I like winter, but there comes a time when winter has lost its magic, and I feel it is time to move on with the seasons. I want to see animal life, and green plants. The winter is rather dull. Sure, there are some hardy birds around, and a handful of mammals are visible. The lakes are all frozen over, and fish can be found by drilling a hole in the ice, lowering line and lure, and waiting in the cold for a bite. There is something about seeing fish in the winter for me that lightens my mood, and there are places to see them. Rivers, streams and creeks that are fast-flowing or mostly ground water fed can be free of ice all year round. Such is the case with Emmons Creek as it flows out of Fountain Lake in Portage County, Wisconsin; the lake is ground water fed, and there are many tiny short streams fed by springs.
Thinking of the creek, I packed up boots and GoPro Hero 3+ camera mounted on a stick, and went in search of aquatic life. The weather was not supportive: the temperature was – 7° F and the wind chill -20°. The sun was out, but it was only help with the lighting for photography. I pulled into the parking lot and put on my brand new uninsulated hip boots, grabbed my camera, and headed to the creek. I walked about 100 yards through deep snow along the creek, and stepped in. My thermometer said the water was 37°F, which on a normal day would seem rather frigid, but my feet were happy the boots were surrounded by temperatures 44 degrees warmer than the air.

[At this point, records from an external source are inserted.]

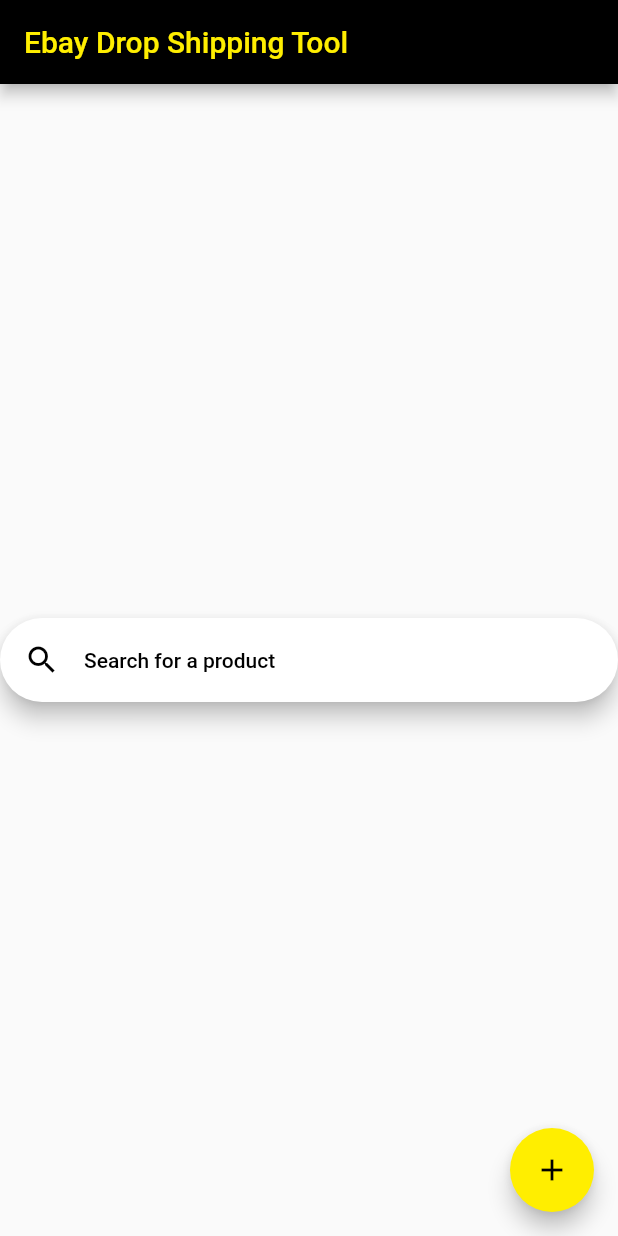
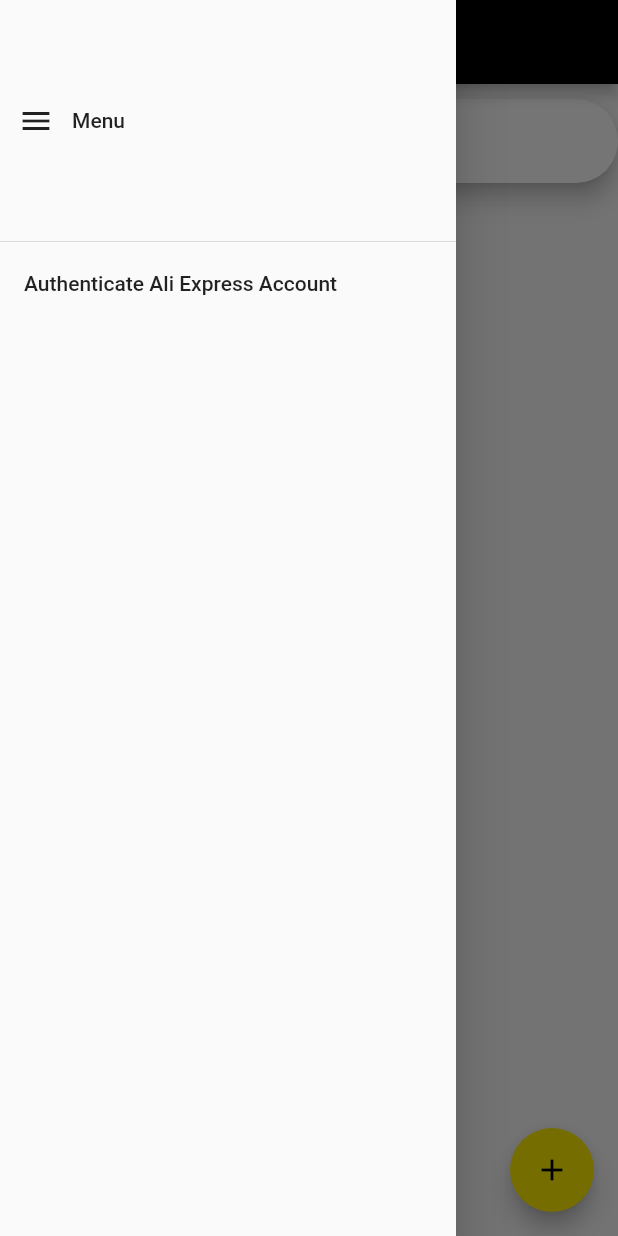
Before and after one commit to aidanahram/EbayTool, a Flutter app: the screen it shows after launch, with the side drawer open (before the commit the screen has no drawer), on a phone screen of 412 x 824 dp. Run offline on Flutter 3.47's test engine with Material 3 defaults, Android fonts, the light colour scheme and no system bars; missing offline and left inert: requests; key blocks and very long unbroken strings in the code were emptied for the run.

Commit message:
added some stuff

```diff
--- a/lib/src/pages/home.dart
+++ b/lib/src/pages/home.dart
@@ -2,6 +2,7 @@
 import 'package:ebay/widgets.dart';
 import 'package:flutter/material.dart';
 import 'package:ebay/pages.dart';
+import 'package:url_launcher/url_launcher.dart';
 
 
 class HomePage extends StatefulWidget {
@@ -12,17 +13,68 @@
 }
 
 class _HomePageState extends State<HomePage> {
+  final redirectUrl = "https://webhook.site/492b6fc0-eb70-4d3e-bfb4-a9c23409f82e";
+  final appKey = "508156";
+
   @override
   Widget build(BuildContext context) {
     return Scaffold(
       appBar: AppBar(
         backgroundColor: Colors.black,
         title: const Text("Ebay Drop Shipping Tool"),
+        leading: Builder(
+          builder: (context) {
+            return IconButton(
+              icon: const Icon(Icons.menu),
+              onPressed: () {
+                Scaffold.of(context).openDrawer();
+              },
+            );
+          },
+        ),
+      ),
+      drawer: Drawer(
+        child: ListView(
+          padding: EdgeInsets.zero,
+          children: [
+            DrawerHeader(
+              margin: EdgeInsets.zero,
+              padding: EdgeInsets.zero,
+              child: Row(
+                children: [
+                  Builder(
+                    builder: (context) {
+                      return IconButton(
+                        icon: const Icon(Icons.menu),
+                        onPressed: () {
+                          Scaffold.of(context).closeDrawer();
+                        },
+                      );
+                    },
+                  ),
+                  const Text("Menu"),
+                ],
+              )
+            ),
+            ListTile(
+              title: const Text("Authenticate Ali Express Account"),
+              onTap: () async {
+                final url = Uri.parse("https://api-sg.aliexpress.com/oauth/authorize?response_type=code&force_auth=true&redirect_uri=$redirectUrl&client_id=$appKey");
+                if(await canLaunchUrl(url)){
+                  await launchUrl(url);
+                } else {
+                  throw "Could not launch $url";
+                }
+              }
+            )
+          ]
+        )
       ),
       body: Center(
         child: Column(
-          mainAxisAlignment: MainAxisAlignment.center,
+          mainAxisAlignment: MainAxisAlignment.start,
           children: <Widget>[
+            const SizedBox(height: 10),
             SearchBar(
               hintText: "Search for a product",
               padding: const MaterialStatePropertyAll<EdgeInsets>(EdgeInsets.symmetric(horizontal: 16.0)),
--- a/pubspec.yaml
+++ b/pubspec.yaml
@@ -36,6 +36,8 @@
   # Use with the CupertinoIcons class for iOS style icons.
   cupertino_icons: ^1.0.6
   requests: ^4.7.0
+  url_launcher: ^6.3.0
+  crypto: ^3.0.3
 
 dev_dependencies:
   flutter_test:
```
Also changed, not shown: lib/src/services/ali_scraper.dart (+11 -6 lines), pubspec.lock, 8 other files.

As I started my walk in the creek I scared up a Common Snipe along the bank, and it flew upstream. Most snipe are long gone. Snipe feed in moist soil, most of which is frozen in Wisconsin, but here there is some that is always thawed. Up on the bank were the fresh tracks of a river otter with the telltale belly slide mark with impressions of large webbed-feet. Where the water seeped up through the soil there was green water cress, and in the stream a few sedges were sending up green shoots despite the subzero temperatures. During my walk I disturbed many fish; most were tiny thin creatures that were likely darters. Like their name suggests, they dart about when disturbed and quickly hide in the organic debris. I also saw a few small trout, probably brown trout. It was too cold to go poking around for insects. If the air had been as warm as the water I would have brought along a small net and captured a few invertebrates for observation, but today they would have frozen quickly.
The walk was a great change of pace during a long and unusually cold winter, but I look forward to spring!